The next morning I made myself go into my studio and work, because however futile it may be, it's what I do, and all I can do. I worked with no light -- only the daylight and smoke filtering through my studio windows -- until I couldn't see properly anymore. I played the most beautiful music I have -- Berlioz's ''Harold in Italy'' -- and I felt lucky beyond words to be able to be in my studio balancing shapes with line and color.

A few days ago I made myself go into the street, where I ran into two friends, one a writer, the other a sculptor. They were talking about a show going up in Chelsea -- photographs that depict simulated images of people jumping from buildings. One person thought this was offensive. The other said: ''The work is there; it was done before all this. It exists.''

I don't know where I stand on this. A good deal of art is going to seem silly and inconsequential now, and so will a lot of artists, I suppose. I cling to my belief in art as a way for us to try to understand our real situation in life, which is a condition of not knowing what is coming around the next corner.
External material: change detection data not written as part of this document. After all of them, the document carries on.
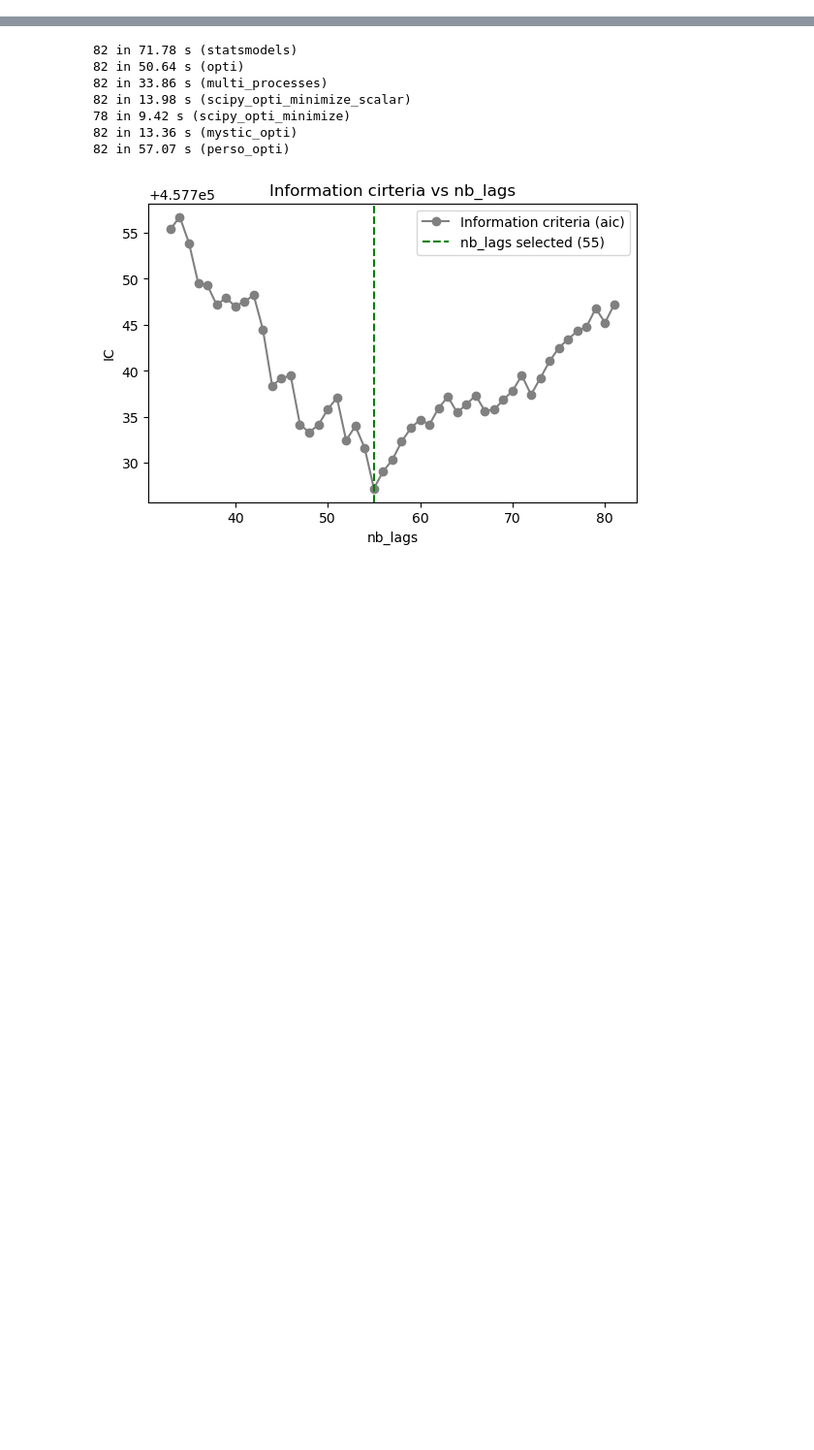
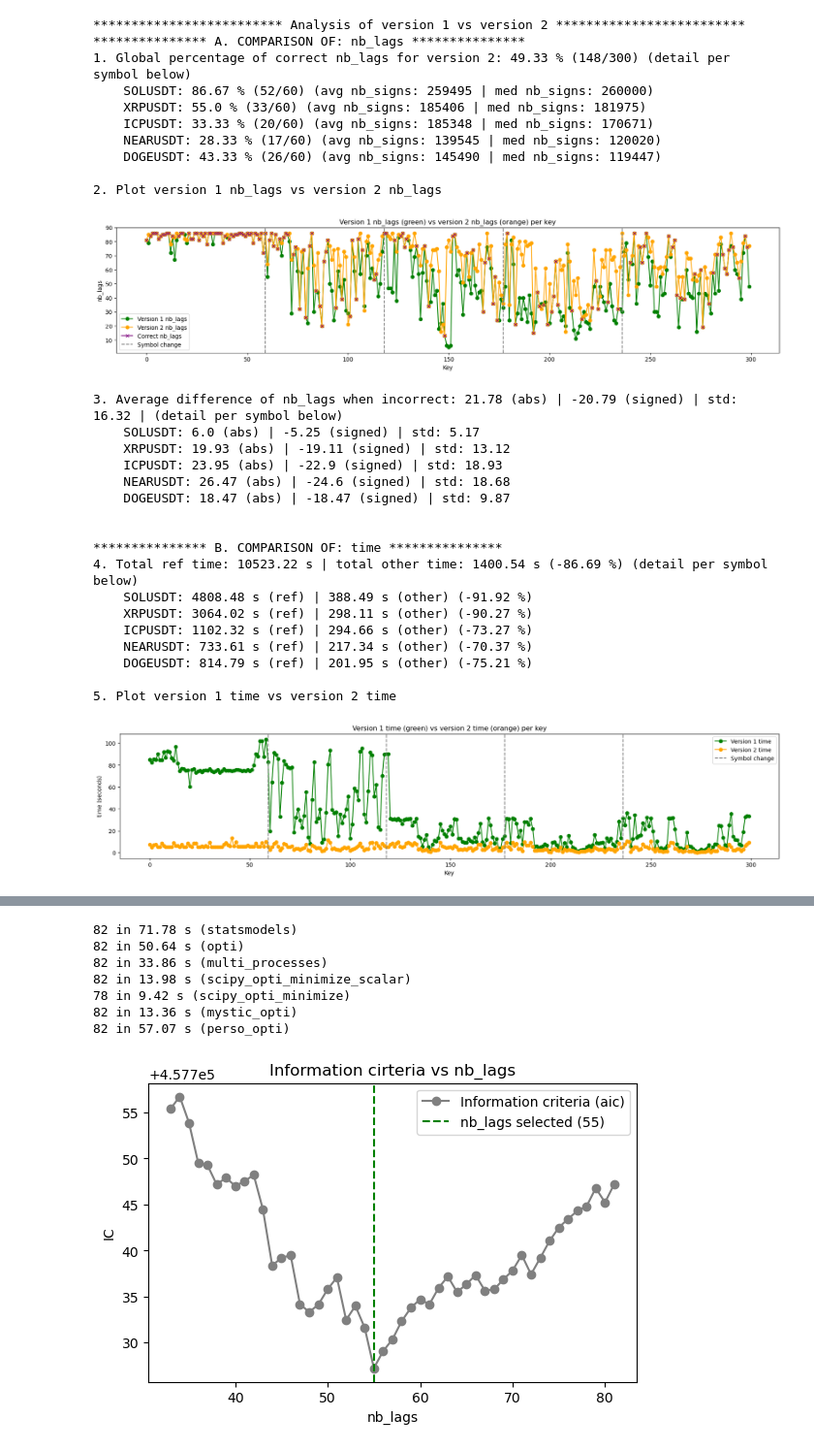
Before and after one commit to MartinGangand/tradeflow, a Jupyter notebook: trade_flow_modelling/src/notebooks/ar_selection_opti.ipynb, the cells around one changed output, grey strips where cells are left out. Shown at 97% size. Cells and saved outputs as stored; diff of their text form; code cells hidden in the pictures; blank space fills up the shorter version.

Commit message:
Add optimization method for determining the best number of lags (mystic) when the number of signs if too large

```diff
--- a/trade_flow_modelling/src/notebooks/ar_selection_opti.ipynb
+++ b/trade_flow_modelling/src/notebooks/ar_selection_opti.ipynb
@@ -167,6 +286,10 @@ def retrieve_dates_symbols(dic_1, dic_2):
 # %%
-def compare_ar_selection_versions(dic_1, dic_2):
+def compare_ar_selection_versions(dic_1, dic_2, first_n_symbols=None):
     dates, symbols = retrieve_dates_symbols(dic_1, dic_2)
+
+    if (first_n_symbols is not None):
+        symbols = symbols[:first_n_symbols]
+
     global_count_nb_lags_correct = 0
     abs_diff_nb_lags_when_incorrect = []
     diff_nb_lags_when_incorrect = []
@@ -228,34 +351,34 @@ def compare_ar_selection_versions(dic_1, dic_2):
             ref_time_list.append(ref_time)
             other_time_list.append(other_time)
 
-
-    global_percentage_nb_lags_correct = 100 * global_count_nb_lags_correct / (len(dic_1))
+    global_percentage_nb_lags_correct = 100 * global_count_nb_lags_correct / (len(dates) * len(symbols))
     print(f"{'*' * 25} Analysis of version 1 vs version 2 {'*' * 25}")
     print(f"{'*' * 15} A. COMPARISON OF: nb_lags {'*' * 15}")
-    print(f"1. Global percentage of correct nb_lags for version 2: {round(global_percentage_nb_lags_correct, 2)} % ({global_count_nb_lags_correct}/{len(dic_1)}) (detail per symbol below)")
+    print(f"1. Global percentage of correct nb_lags for version 2: {round(global_percentage_nb_lags_correct, 2)} % ({global_count_nb_lags_correct}/{len(dates) * len(symbols)}) (detail per symbol below)")
     for symbol in symbols:
         percentage_nb_lags_correct = 100 * symbol_to_count_nb_lags_correct[symbol] / len(dates)
         print(f"    {symbol}: {round(percentage_nb_lags_correct, 2)} % ({symbol_to_count_nb_lags_correct[symbol]}/{len(dates)}) (avg nb_signs: {round(np.mean(symbol_to_nb_signs_per_day[symbol]))} | med nb_signs: {round(np.median(symbol_to_nb_signs_per_day[symbol]))})")
 
     print(f"\n2. Plot version 1 nb_lags vs version 2 nb_lags")
-    fig, axe = plt.subplots(1, 1, figsize=(6.5, 4))
+    fig, axe = plt.subplots(1, 1, figsize=(21, 4))
     axe.plot(ref_nb_lags_list, color="green", label="Version 1 nb_lags", marker="o")
     axe.plot(other_nb_lags_list, color="orange", label="Version 2 nb_lags", marker="o")
     for i, position_correct in enumerate(position_correct_nb_lags):
         axe.plot(position_correct, ref_nb_lags_list[position_correct], color="purple", label="Correct nb_lags" if i == 0 else None, marker = 'x')
     for i in range(len(symbols) - 1):
-        axe.axvline(x=len(dates) - 1, color='grey', label="Symbol change" if i == 0 else None, linestyle='--')
+        axe.axvline(x=(len(dates) - 1) * (i + 1), color='grey', label="Symbol change" if i == 0 else None, linestyle='--')
     axe.set_title("Version 1 nb_lags (green) vs version 2 nb_lags (orange) per key")
     axe.set_xlabel("Key")
     axe.set_ylabel("nb_lags")
     axe.legend()
     plt.show()
 
-    print(f"\n3. Average difference of nb_lags when incorrect: {round(np.mean(abs_diff_nb_lags_when_incorrect), 2) if len(abs_diff_nb_lags_when_incorrect) > 0 else 0} (abs) | {round(np.mean(diff_nb_lags_when_incorrect), 2) if len(diff_nb_lags_when_incorrect) > 0 else 0} (signed) (detail per symbol below)")
+    print(f"\n3. Average difference of nb_lags when incorrect: {round(np.mean(abs_diff_nb_lags_when_incorrect), 2) if len(abs_diff_nb_lags_when_incorrect) > 0 else 0} (abs) | {round(np.mean(diff_nb_lags_when_incorrect), 2) if len(diff_nb_lags_when_incorrect) > 0 else 0} (signed) | std: {round(np.std(diff_nb_lags_when_incorrect), 2) if len(diff_nb_lags_when_incorrect) > 0 else 0} | (detail per symbol below)")
     for symbol in symbols:
         avg_abs_diff_nb_lags_when_incorrect = np.mean(symbol_to_abs_diff_nb_lags_when_incorrect[symbol]) if len(symbol_to_abs_diff_nb_lags_when_incorrect[symbol]) > 0 else 0
         avg_diff_nb_lags_when_incorrect = np.mean(symbol_to_diff_nb_lags_when_incorrect[symbol]) if len(symbol_to_diff_nb_lags_when_incorrect[symbol]) > 0 else 0
-        print(f"    {symbol}: {round(avg_abs_diff_nb_lags_when_incorrect, 2)} (abs) | {round(avg_diff_nb_lags_when_incorrect, 2)} (signed)")
+        std_diff_nb_lags_when_incorrect = np.std(symbol_to_diff_nb_lags_when_incorrect[symbol]) if len(symbol_to_diff_nb_lags_when_incorrect[symbol]) > 0 else 0
+        print(f"    {symbol}: {round(avg_abs_diff_nb_lags_when_incorrect, 2)} (abs) | {round(avg_diff_nb_lags_when_incorrect, 2)} (signed) | std: {round(std_diff_nb_lags_when_incorrect, 2)}")
 
     print(f"\n\n{'*' * 15} B. COMPARISON OF: time {'*' * 15}")
     total_percentage_diff_time = 100 * ((total_time_other / total_time_ref) - 1)
@@ -266,11 +389,11 @@ def compare_ar_selection_versions(dic_1, dic_2):
         print(f"    {symbol}: {round(symbol_to_total_time[symbol][0], 2)} s (ref) | {round(symbol_to_total_time[symbol][1], 2)} s (other) ({'+' if percentage_diff_time > 0 else '-'}{round(abs(percentage_diff_time), 2)} %)")
 
     print("\n5. Plot version 1 time vs version 2 time")
-    fig, axe = plt.subplots(1, 1, figsize=(6.5, 4))
+    fig, axe = plt.subplots(1, 1, figsize=(21, 4))
     axe.plot(ref_time_list, color="green", label="Version 1 time", marker="o")
     axe.plot(other_time_list, color="orange", label="Version 2 time", marker="o")
     for i in range(len(symbols) - 1):
-        axe.axvline(x=len(dates) - 1, color='grey', label="Symbol change" if i == 0 else None, linestyle='--')
+        axe.axvline(x=(len(dates) - 1) * (i + 1), color='grey', label="Symbol change" if i == 0 else None, linestyle='--')
     axe.set_title("Version 1 time (green) vs version 2 time (orange) per key")
     axe.set_xlabel("Key")
     axe.set_ylabel("time (seconds)")
@@ -286,0 +402,47 @@ syms = symbols[4:6]
+# %%
+versions = ["multi_processes", "scipy_opti_minimize", "mystic_opti"]
+
+dates = dates_jan_2024 + dates_feb_2024
+
+dic_ref = loadDictionary(filePath(folder_path_key_to_nb_lags_and_time, "multi_processes", dates, symbols, extension))
+dic_scipy_opti_minimize = loadDictionary(filePath(folder_path_key_to_nb_lags_and_time, "scipy_opti_minimize", dates, symbols, extension))
+dic_mystic_opti_0 = loadDictionary(filePath(folder_path_key_to_nb_lags_and_time, "mystic_opti", dates, symbols, extension, 0))
+dic_mystic_opti_0_2 = loadDictionary(filePath(folder_path_key_to_nb_lags_and_time, "mystic_opti", dates, symbols, extension, 0.2))
+dic_mystic_opti_0_4 = loadDictionary(filePath(folder_path_key_to_nb_lags_and_time, "mystic_opti", dates, symbols, extension, 0.4))
+dic_mystic_opti_0_6 = loadDictionary(filePath(folder_path_key_to_nb_lags_and_time, "mystic_opti", dates, symbols, extension, 0.6))
+dic_mystic_opti_0_8 = loadDictionary(filePath(folder_path_key_to_nb_lags_and_time, "mystic_opti", dates, symbols, extension, 0.8))
+dic_mystic_opti_1 = loadDictionary(filePath(folder_path_key_to_nb_lags_and_time, "mystic_opti", dates, symbols, extension, 1.0))
+dic_mystic_opti_1_25 = loadDictionary(filePath(folder_path_key_to_nb_lags_and_time, "mystic_opti", dates, symbols, extension, 1.25))
+dic_mystic_opti_2 = loadDictionary(filePath(folder_path_key_to_nb_lags_and_time, "mystic_opti", dates, symbols, extension, 2.0))
+# %%
+symbol_to_nb_signs_per_day = compare_ar_selection_versions(dic_ref, dic_mystic_opti_2, first_n_symbols=5)
+# %% [output]
+************************* Analysis of version 1 vs version 2 *************************
+*************** A. COMPARISON OF: nb_lags ***************
+1. Global percentage of correct nb_lags for version 2: 49.33 % (148/300) (detail per symbol below)
+    SOLUSDT: 86.67 % (52/60) (avg nb_signs: 259495 | med nb_signs: 260000)
+    XRPUSDT: 55.0 % (33/60) (avg nb_signs: 185406 | med nb_signs: 181975)
+    ICPUSDT: 33.33 % (20/60) (avg nb_signs: 185348 | med nb_signs: 170671)
+    NEARUSDT: 28.33 % (17/60) (avg nb_signs: 139545 | med nb_signs: 120020)
+    DOGEUSDT: 43.33 % (26/60) (avg nb_signs: 145490 | med nb_signs: 119447)
+
+2. Plot version 1 nb_lags vs version 2 nb_lags
+[figure, added]
+3. Average difference of nb_lags when incorrect: 21.78 (abs) | -20.79 (signed) | std: 16.32 | (detail per symbol below)
+    SOLUSDT: 6.0 (abs) | -5.25 (signed) | std: 5.17
+    XRPUSDT: 19.93 (abs) | -19.11 (signed) | std: 13.12
+    ICPUSDT: 23.95 (abs) | -22.9 (signed) | std: 18.93
+    NEARUSDT: 26.47 (abs) | -24.6 (signed) | std: 18.68
+    DOGEUSDT: 18.47 (abs) | -18.47 (signed) | std: 9.87
+
+
+*************** B. COMPARISON OF: time ***************
+4. Total ref time: 10523.22 s | total other time: 1400.54 s (-86.69 %) (detail per symbol below)
+    SOLUSDT: 4808.48 s (ref) | 388.49 s (other) (-91.92 %)
+    XRPUSDT: 3064.02 s (ref) | 298.11 s (other) (-90.27 %)
+    ICPUSDT: 1102.32 s (ref) | 294.66 s (other) (-73.27 %)
+    NEARUSDT: 733.61 s (ref) | 217.34 s (other) (-70.37 %)
+    DOGEUSDT: 814.79 s (ref) | 201.95 s (other) (-75.21 %)
+
+5. Plot version 1 time vs version 2 time
+[figure, added]
```
Also changed, not shown: parts of 12 cells of this notebook, 4 other files.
I don't know what will happen to my career or to the art business. I think that perhaps things will slow down and that it may be good for things to slow down and get quieter so that we can all think and reflect. Maybe there is no understanding, but there is opening yourself and trying to continue to grow and hope.